Task prompt => When a line below contains the string "transition", show that line.

════

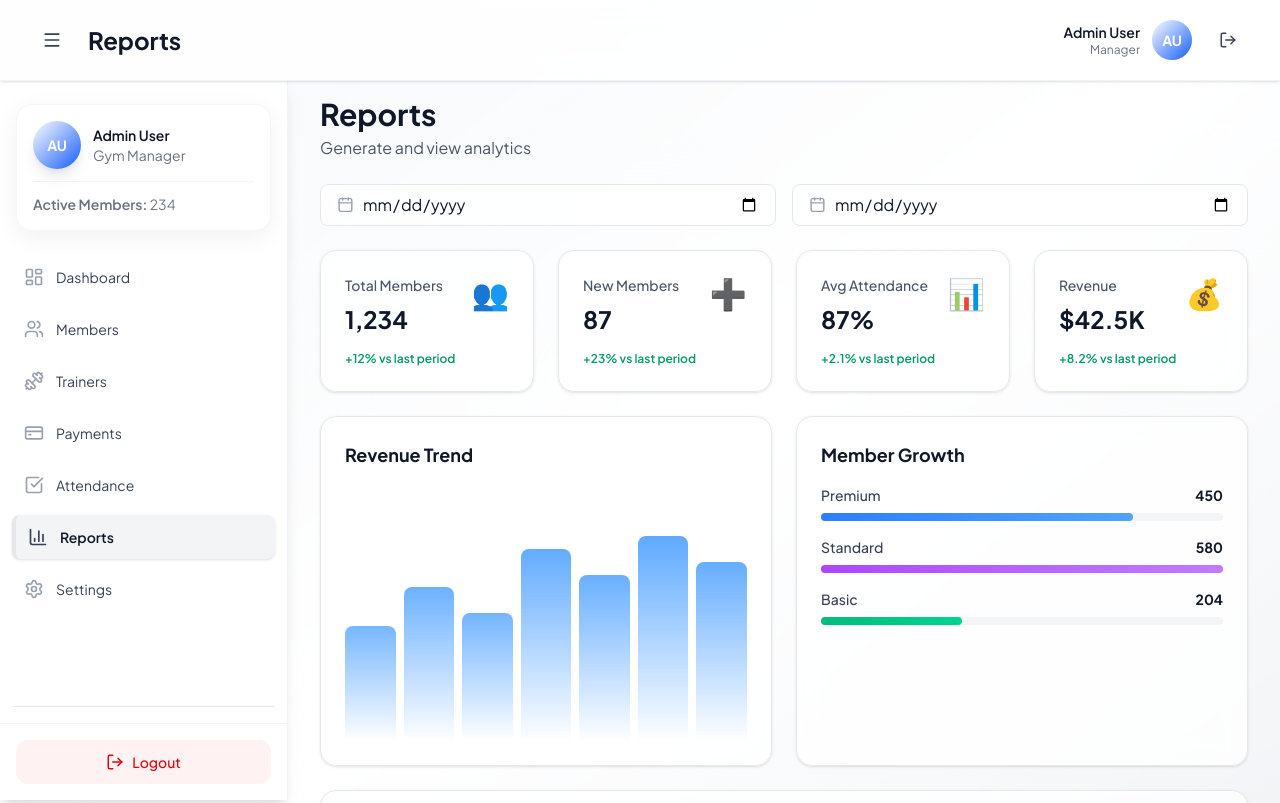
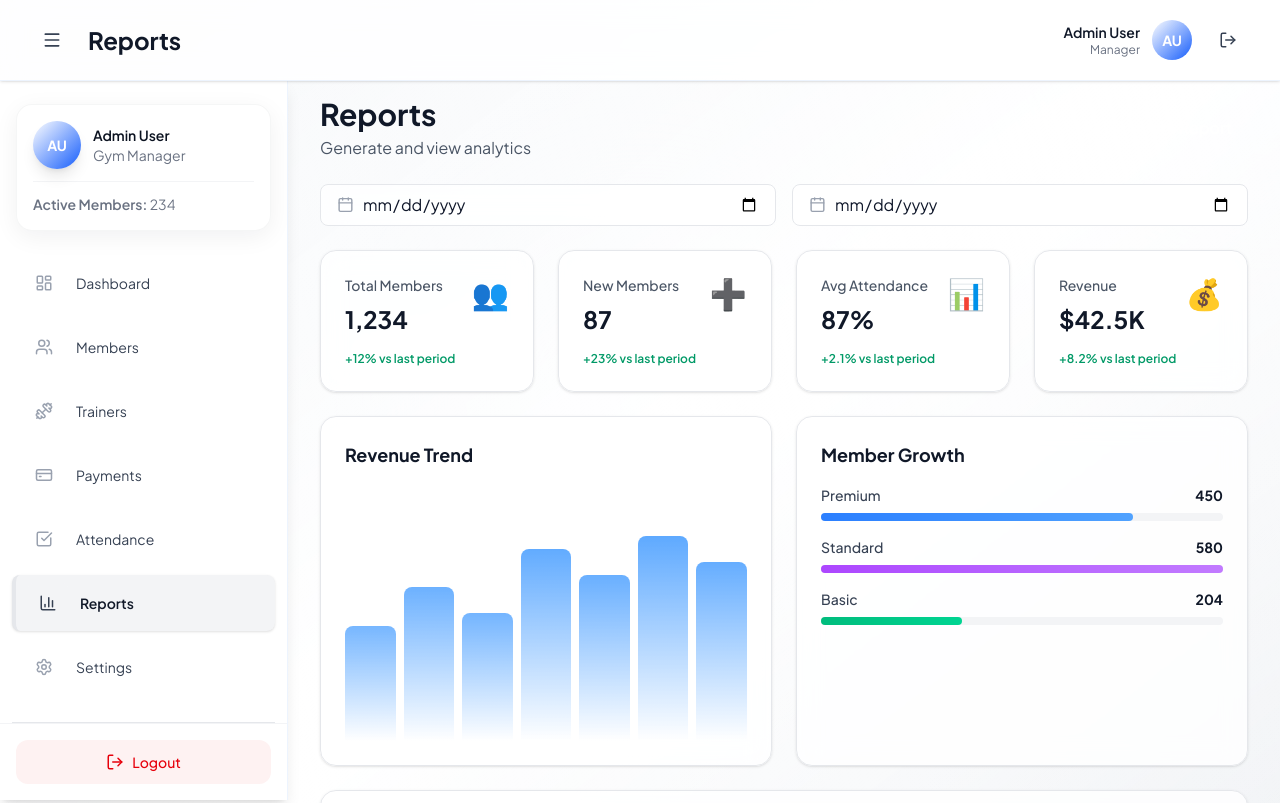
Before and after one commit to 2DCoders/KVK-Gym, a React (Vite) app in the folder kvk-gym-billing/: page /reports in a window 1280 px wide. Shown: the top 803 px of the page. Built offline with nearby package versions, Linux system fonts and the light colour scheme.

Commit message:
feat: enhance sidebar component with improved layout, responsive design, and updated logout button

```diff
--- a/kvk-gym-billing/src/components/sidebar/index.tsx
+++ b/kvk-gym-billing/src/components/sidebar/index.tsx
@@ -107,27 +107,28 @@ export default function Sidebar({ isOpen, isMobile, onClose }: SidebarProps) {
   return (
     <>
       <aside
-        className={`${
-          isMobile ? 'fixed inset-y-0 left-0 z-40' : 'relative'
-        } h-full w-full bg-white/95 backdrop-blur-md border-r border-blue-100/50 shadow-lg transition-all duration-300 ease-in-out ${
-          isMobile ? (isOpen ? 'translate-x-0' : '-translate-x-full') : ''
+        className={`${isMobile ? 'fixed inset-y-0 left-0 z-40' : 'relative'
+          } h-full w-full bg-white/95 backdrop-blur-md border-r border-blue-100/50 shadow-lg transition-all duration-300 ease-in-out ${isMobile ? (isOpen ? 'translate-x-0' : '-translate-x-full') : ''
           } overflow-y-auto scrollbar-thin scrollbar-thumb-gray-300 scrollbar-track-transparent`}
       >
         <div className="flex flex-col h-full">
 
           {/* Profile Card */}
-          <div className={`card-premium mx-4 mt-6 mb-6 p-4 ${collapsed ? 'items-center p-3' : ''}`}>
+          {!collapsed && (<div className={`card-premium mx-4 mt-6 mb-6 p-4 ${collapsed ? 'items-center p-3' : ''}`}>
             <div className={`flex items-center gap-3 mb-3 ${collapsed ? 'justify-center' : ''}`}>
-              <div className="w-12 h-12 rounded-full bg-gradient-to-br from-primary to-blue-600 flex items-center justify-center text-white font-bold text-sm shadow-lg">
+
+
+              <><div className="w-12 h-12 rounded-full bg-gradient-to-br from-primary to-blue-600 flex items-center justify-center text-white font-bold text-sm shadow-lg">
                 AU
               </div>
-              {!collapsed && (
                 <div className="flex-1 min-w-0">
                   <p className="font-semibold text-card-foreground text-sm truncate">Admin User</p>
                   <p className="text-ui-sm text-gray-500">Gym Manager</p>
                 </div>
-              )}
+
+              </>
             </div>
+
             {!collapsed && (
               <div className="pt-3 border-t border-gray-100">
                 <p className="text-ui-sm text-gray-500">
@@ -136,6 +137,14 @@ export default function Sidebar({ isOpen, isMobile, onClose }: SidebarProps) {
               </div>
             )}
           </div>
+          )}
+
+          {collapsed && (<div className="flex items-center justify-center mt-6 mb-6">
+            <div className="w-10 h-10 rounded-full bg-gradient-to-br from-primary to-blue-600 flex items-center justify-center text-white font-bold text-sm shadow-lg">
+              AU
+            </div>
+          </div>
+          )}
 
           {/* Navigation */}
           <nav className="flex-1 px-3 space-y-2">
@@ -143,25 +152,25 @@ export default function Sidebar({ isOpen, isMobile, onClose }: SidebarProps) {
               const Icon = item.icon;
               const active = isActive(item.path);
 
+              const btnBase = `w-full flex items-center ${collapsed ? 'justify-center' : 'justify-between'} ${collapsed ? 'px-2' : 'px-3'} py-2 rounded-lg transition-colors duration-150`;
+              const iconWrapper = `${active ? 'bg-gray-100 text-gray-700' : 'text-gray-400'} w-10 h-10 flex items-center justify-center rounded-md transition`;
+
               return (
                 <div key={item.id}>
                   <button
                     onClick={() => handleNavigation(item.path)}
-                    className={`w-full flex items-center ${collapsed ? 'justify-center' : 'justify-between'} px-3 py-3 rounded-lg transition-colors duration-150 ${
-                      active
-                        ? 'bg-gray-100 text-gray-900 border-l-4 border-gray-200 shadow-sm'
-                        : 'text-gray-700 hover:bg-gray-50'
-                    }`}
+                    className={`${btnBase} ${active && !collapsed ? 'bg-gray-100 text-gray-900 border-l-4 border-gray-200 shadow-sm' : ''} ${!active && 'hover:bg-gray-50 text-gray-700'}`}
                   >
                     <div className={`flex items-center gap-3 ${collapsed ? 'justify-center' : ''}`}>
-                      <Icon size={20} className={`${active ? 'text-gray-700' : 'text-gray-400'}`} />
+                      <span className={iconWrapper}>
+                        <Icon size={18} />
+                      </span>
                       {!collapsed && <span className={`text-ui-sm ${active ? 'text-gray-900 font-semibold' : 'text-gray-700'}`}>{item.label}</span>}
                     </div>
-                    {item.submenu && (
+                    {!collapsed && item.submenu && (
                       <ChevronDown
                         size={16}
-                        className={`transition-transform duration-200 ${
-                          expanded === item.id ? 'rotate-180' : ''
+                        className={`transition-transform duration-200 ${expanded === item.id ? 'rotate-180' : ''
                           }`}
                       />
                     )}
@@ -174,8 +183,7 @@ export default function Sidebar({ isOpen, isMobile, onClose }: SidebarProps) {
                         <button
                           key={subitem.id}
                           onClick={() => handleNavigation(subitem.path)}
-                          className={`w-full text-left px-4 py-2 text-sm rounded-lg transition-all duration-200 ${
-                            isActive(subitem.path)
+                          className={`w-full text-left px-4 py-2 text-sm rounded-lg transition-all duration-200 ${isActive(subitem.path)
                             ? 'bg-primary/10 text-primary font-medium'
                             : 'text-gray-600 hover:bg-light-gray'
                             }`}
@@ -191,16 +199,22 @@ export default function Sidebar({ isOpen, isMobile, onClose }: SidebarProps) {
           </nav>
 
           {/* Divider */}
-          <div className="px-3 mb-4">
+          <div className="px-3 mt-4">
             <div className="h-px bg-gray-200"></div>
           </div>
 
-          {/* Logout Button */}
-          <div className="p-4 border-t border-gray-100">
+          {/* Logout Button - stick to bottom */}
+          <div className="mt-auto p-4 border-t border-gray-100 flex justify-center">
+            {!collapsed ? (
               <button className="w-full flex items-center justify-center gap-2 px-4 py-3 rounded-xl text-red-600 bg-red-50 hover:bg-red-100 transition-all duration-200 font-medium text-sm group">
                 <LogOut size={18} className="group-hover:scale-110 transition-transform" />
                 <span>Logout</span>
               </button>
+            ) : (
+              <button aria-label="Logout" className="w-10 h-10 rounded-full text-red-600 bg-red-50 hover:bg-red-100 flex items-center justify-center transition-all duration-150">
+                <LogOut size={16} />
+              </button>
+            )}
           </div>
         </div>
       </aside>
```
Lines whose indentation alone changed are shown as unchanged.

════

Task response =>
-        } h-full w-full bg-white/95 backdrop-blur-md border-r border-blue-100/50 shadow-lg transition-all duration-300 ease-in-out ${
+          } h-full w-full bg-white/95 backdrop-blur-md border-r border-blue-100/50 shadow-lg transition-all duration-300 ease-in-out ${isMobile ? (isOpen ? 'translate-x-0' : '-translate-x-full') : ''
+              const btnBase = `w-full flex items-center ${collapsed ? 'justify-center' : 'justify-between'} ${collapsed ? 'px-2' : 'px-3'} py-2 rounded-lg transition-colors duration-150`;
+              const iconWrapper = `${active ? 'bg-gray-100 text-gray-700' : 'text-gray-400'} w-10 h-10 flex items-center justify-center rounded-md transition`;
-                    className={`w-full flex items-center ${collapsed ? 'justify-center' : 'justify-between'} px-3 py-3 rounded-lg transition-colors duration-150 ${
-                        className={`transition-transform duration-200 ${
+                        className={`transition-transform duration-200 ${expanded === item.id ? 'rotate-180' : ''
-                          className={`w-full text-left px-4 py-2 text-sm rounded-lg transition-all duration-200 ${
+                          className={`w-full text-left px-4 py-2 text-sm rounded-lg transition-all duration-200 ${isActive(subitem.path)
               <button className="w-full flex items-center justify-center gap-2 px-4 py-3 rounded-xl text-red-600 bg-red-50 hover:bg-red-100 transition-all duration-200 font-medium text-sm group">
                 <LogOut size={18} className="group-hover:scale-110 transition-transform" />
+              <button aria-label="Logout" className="w-10 h-10 rounded-full text-red-600 bg-red-50 hover:bg-red-100 flex items-center justify-center transition-all duration-150">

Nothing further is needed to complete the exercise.